Exploring safety and efficiency in payments system design

Published: March 14, 2019

New discussion papers demonstrate alternative modeling approaches for payments research.

Payments Canada released two new discussion papers today on the use of alternative modeling approaches in understanding core policy issues in the design of clearing and settlement systems. The issues explored in the papers include system access, cost efficiency, and counterparty risk and credit extension through the financial cycle.

“While core questions around payments system design may not change much over time, the approaches to answering these questions are constantly evolving, as demonstrated in these papers,” said Neville Arjani, Director of Research at Payments Canada. “An added benefit of the approaches undertaken in the two papers is that they could be similarly applicable in a modernized clearing and settlement environment.”

The first paper, A Computational Model of the Market Microstructure of Bilateral Credit Limits in Payments Systems and other Financial Market Infrastructures, combines machine learning with computational agent-based methods to help to better understand participant behavior in a clearing and settlement system. The paper applies this approach to inform participants’ daily decisions to allocate credit limits to each other in the Large-Value Transfer System (LVTS). The paper highlights the complex considerations and trade-offs that participants face in their daily decision-making, while also noting the incentive-compatible nature of the LVTS design in promoting overall financial system stability.  

The second paper, Procyclicality and Risk-Based Access: Valuing the Embedded Credit Default Swap of Employing Bilateral Credit Limits in Financial Market Infrastructures, models the LVTS risk model as a credit default swap contract. Based on empirical evidence from 2005 to 2016, the paper suggests that loss-sharing arrangements underpinning the LVTS risk model are perhaps most valuable to system participants under periods of significant financial and economic stress, when market liquidity is at a premium. Similar to the first paper, this analysis highlights the incentive-compatible and stability-inducing nature of the LVTS design. Both discussion papers were authored by senior researcher Segun Bewaji.

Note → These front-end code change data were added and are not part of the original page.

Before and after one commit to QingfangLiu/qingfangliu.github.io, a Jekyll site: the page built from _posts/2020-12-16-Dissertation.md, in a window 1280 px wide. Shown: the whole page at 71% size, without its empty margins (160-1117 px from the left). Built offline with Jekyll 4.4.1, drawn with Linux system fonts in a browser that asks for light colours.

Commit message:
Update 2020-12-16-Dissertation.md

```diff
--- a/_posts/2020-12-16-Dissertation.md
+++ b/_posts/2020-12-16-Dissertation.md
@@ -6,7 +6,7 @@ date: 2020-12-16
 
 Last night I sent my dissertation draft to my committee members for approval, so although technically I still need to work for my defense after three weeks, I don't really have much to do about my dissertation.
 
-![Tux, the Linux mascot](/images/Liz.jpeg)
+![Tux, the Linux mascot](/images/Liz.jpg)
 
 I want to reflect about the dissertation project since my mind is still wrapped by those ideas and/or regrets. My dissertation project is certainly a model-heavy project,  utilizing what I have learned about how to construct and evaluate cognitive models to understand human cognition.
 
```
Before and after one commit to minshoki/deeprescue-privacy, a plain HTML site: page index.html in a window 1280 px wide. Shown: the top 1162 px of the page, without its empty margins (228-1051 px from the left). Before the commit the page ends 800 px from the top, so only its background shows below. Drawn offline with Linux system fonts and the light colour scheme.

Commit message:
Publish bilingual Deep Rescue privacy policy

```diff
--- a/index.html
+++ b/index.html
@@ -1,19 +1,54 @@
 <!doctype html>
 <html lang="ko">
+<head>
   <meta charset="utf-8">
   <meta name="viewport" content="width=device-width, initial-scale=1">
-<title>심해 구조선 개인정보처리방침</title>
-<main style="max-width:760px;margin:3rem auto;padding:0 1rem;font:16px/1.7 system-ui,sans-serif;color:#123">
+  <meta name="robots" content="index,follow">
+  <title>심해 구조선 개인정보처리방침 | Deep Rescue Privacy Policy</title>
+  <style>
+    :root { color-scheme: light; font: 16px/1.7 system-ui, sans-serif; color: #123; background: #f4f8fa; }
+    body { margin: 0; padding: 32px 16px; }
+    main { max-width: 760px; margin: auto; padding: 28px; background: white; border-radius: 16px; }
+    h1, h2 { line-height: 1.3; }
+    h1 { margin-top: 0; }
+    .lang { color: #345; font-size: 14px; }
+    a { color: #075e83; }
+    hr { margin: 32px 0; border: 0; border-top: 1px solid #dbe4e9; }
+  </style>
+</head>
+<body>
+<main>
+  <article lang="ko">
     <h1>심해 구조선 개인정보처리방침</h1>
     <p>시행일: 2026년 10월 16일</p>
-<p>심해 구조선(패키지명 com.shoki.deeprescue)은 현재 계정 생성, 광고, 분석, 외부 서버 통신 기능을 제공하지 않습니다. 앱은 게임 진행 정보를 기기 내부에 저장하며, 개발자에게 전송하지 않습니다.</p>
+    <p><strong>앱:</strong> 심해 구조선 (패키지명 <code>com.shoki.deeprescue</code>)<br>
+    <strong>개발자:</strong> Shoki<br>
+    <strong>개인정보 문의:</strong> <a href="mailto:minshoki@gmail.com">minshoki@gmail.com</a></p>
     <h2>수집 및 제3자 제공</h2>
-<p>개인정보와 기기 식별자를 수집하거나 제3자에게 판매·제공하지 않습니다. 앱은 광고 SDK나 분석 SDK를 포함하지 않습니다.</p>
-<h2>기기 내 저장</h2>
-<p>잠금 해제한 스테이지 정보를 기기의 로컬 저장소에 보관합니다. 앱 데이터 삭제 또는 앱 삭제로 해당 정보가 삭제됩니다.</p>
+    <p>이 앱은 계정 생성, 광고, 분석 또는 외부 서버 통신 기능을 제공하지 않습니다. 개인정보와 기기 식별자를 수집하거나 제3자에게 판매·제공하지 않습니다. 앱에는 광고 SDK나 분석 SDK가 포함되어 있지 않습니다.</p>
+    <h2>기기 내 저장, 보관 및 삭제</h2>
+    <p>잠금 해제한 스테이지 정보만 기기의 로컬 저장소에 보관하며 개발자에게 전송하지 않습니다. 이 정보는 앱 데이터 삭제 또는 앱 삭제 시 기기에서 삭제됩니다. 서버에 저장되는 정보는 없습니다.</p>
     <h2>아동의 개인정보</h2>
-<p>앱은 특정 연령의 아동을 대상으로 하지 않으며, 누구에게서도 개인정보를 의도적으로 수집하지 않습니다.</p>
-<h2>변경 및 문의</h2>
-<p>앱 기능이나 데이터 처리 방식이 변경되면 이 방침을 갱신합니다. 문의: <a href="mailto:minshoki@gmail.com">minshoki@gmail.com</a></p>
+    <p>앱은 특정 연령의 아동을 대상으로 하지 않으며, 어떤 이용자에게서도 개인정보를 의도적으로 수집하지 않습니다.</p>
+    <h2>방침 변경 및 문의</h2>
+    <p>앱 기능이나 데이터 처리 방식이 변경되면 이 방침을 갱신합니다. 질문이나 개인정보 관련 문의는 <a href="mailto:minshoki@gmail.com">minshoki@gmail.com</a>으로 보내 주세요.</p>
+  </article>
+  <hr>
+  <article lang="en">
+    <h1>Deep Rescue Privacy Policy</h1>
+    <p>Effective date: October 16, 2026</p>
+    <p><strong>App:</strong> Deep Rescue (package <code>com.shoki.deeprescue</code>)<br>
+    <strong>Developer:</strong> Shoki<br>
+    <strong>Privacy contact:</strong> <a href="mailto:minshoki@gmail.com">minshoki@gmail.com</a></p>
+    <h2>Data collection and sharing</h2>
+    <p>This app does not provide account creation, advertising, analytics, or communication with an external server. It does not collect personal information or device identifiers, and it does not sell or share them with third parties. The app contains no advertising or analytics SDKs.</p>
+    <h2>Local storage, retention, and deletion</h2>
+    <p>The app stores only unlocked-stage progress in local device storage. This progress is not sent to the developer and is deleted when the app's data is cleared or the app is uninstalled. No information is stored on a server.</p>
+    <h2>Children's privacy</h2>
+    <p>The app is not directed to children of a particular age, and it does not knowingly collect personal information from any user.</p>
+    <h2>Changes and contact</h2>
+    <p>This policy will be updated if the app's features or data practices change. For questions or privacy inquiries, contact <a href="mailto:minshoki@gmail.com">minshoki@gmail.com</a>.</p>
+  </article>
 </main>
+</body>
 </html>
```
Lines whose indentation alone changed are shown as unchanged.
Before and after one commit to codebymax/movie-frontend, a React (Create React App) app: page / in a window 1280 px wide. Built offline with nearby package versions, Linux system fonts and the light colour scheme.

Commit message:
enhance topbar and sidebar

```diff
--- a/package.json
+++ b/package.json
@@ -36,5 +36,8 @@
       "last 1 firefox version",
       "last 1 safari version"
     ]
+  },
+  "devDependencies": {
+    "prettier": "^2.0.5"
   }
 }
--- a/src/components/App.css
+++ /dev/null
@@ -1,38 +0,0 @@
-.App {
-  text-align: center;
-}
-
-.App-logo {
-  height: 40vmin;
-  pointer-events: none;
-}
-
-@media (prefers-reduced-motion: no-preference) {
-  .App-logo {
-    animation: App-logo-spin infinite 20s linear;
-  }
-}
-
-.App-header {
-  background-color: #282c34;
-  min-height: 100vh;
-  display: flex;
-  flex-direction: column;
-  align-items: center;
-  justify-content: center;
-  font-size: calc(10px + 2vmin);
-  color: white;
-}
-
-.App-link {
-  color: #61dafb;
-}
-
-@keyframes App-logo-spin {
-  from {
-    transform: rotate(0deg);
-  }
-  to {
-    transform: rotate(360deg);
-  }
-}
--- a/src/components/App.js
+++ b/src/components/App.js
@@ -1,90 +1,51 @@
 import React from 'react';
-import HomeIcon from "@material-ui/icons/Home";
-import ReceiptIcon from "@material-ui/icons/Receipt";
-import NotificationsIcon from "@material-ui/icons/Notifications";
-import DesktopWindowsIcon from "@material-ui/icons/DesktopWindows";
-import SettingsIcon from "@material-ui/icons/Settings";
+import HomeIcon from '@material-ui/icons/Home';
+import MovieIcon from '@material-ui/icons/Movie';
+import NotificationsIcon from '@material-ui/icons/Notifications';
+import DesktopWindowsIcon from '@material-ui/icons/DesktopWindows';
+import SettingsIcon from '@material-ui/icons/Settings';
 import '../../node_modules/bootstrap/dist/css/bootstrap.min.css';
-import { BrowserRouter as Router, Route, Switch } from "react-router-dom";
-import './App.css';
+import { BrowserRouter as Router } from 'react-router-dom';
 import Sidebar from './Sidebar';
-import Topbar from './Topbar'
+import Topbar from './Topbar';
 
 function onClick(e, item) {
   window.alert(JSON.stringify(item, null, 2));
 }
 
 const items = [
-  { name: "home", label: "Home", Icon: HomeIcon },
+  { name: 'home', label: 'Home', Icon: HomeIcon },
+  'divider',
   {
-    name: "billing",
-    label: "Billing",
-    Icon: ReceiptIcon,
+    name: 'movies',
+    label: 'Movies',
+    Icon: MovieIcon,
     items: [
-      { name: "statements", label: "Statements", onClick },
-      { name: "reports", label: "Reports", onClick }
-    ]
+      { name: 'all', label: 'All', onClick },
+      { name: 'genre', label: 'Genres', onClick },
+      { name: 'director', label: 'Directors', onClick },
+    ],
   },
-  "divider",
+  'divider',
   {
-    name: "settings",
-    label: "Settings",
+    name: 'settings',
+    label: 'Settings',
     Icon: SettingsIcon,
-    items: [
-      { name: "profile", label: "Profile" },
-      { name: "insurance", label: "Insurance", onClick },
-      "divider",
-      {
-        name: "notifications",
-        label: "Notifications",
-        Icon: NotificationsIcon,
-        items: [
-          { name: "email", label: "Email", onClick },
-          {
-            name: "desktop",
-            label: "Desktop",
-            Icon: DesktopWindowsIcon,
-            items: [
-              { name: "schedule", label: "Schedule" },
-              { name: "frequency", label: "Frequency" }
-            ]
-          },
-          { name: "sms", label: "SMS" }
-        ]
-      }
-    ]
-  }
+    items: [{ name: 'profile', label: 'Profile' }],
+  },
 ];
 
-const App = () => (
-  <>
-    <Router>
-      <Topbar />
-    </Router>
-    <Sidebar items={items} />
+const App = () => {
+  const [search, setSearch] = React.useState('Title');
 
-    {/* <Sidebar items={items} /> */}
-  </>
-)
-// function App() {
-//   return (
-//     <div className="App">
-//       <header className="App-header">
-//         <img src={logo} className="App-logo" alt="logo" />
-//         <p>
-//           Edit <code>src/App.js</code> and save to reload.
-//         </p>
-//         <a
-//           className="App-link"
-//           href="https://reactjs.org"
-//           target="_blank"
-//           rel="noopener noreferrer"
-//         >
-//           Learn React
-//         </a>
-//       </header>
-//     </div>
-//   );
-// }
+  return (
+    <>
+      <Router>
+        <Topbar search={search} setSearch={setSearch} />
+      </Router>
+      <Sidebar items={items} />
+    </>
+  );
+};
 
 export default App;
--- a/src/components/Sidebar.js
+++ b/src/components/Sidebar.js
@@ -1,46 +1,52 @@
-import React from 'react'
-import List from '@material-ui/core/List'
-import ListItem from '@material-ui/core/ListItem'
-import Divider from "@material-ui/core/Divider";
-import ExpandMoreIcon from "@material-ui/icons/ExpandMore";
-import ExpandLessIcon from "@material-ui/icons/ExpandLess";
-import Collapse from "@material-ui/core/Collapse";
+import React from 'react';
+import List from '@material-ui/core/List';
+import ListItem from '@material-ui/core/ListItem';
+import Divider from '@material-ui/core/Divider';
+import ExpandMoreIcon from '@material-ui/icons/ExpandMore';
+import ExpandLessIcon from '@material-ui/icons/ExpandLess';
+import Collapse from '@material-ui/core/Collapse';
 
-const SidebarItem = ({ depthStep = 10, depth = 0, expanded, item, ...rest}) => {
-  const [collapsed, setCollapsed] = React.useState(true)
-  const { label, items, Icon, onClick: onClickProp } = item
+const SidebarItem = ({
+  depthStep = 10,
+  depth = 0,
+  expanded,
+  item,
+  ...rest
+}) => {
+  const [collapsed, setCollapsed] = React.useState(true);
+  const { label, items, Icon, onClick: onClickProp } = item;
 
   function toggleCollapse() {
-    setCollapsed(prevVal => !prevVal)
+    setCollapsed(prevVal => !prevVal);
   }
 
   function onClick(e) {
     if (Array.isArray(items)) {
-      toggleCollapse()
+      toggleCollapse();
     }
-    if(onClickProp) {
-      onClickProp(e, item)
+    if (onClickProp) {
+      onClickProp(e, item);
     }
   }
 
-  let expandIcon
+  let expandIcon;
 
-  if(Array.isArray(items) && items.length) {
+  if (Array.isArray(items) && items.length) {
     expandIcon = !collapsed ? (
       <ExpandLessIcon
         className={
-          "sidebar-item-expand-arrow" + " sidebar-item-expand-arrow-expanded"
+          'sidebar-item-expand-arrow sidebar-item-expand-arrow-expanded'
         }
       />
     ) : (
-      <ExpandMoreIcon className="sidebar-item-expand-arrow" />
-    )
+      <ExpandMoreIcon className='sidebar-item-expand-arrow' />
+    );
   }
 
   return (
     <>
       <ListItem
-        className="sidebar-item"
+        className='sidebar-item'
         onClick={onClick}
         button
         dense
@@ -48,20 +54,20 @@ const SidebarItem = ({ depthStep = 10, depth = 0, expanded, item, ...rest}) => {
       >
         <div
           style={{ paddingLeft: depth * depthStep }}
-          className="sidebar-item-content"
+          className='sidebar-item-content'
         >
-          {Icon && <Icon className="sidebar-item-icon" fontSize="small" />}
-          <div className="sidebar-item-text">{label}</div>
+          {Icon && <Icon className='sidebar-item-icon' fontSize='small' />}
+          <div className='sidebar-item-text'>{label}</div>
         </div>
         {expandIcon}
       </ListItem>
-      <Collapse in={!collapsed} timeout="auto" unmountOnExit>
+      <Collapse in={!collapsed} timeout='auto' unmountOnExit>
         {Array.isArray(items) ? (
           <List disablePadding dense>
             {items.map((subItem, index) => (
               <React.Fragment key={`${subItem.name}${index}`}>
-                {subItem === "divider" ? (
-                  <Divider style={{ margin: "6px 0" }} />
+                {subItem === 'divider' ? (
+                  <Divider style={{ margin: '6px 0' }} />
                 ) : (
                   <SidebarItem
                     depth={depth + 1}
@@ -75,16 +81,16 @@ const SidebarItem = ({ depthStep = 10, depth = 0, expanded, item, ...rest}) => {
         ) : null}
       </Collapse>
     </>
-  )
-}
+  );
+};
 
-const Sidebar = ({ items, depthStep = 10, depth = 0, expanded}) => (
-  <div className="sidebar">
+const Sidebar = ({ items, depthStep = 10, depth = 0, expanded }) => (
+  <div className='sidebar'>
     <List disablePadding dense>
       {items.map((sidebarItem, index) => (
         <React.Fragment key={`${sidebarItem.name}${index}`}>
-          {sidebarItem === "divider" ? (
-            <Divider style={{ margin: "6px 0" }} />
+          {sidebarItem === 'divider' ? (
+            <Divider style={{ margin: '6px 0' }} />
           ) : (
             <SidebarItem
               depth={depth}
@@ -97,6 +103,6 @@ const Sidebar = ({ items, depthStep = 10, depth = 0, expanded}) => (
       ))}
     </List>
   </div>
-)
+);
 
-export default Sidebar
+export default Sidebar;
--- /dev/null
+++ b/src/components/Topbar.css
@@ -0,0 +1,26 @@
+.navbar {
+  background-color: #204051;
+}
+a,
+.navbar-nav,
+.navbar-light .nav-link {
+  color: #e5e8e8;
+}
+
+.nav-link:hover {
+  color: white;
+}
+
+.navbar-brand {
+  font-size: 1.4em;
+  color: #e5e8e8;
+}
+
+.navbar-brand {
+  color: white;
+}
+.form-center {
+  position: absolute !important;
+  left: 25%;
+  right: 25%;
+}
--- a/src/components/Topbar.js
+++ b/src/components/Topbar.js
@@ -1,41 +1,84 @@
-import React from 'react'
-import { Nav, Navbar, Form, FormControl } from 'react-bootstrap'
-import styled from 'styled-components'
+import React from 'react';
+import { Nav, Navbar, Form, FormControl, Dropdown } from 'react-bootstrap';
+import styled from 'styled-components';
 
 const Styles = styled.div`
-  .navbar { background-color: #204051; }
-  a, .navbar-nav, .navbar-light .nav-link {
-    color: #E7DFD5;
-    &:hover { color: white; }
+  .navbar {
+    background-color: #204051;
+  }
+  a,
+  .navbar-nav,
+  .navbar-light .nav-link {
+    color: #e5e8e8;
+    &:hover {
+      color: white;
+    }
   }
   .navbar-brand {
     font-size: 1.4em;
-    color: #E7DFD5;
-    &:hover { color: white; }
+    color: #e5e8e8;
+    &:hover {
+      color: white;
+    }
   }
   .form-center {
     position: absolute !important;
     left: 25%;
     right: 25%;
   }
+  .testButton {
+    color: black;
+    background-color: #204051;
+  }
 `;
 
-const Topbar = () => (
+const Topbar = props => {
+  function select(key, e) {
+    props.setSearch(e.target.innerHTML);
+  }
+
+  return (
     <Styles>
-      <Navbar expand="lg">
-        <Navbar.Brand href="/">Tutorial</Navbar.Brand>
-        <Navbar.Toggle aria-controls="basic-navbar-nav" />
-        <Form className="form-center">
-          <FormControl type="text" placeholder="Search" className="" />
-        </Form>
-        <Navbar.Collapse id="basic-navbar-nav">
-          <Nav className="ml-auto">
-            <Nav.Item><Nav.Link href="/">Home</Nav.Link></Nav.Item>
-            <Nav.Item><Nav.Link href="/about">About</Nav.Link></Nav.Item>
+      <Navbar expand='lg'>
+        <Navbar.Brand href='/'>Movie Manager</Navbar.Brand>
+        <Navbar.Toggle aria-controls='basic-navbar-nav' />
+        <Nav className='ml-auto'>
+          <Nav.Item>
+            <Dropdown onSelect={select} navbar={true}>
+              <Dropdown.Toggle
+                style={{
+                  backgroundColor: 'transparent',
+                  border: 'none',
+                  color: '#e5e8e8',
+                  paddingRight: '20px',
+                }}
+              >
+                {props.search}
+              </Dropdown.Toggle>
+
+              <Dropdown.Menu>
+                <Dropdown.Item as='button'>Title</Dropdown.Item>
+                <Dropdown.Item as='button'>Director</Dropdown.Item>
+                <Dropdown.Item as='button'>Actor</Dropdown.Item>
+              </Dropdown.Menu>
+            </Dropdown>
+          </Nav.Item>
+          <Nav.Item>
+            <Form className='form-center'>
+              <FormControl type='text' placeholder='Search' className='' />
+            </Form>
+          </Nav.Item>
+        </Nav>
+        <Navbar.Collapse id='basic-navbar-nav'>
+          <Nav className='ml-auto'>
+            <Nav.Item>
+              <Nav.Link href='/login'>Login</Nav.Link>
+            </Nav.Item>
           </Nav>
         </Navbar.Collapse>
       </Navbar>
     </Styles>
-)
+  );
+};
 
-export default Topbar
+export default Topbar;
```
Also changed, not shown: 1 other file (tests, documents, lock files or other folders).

“Our research team at Payments Canada is committed to delivering timely insights to inform the big questions our organization and industry are facing in this evolving payments landscape,” Neville Arjani said. “This includes leveraging alternative modeling approaches to underpin these insights.”

For further details, please see Our Research.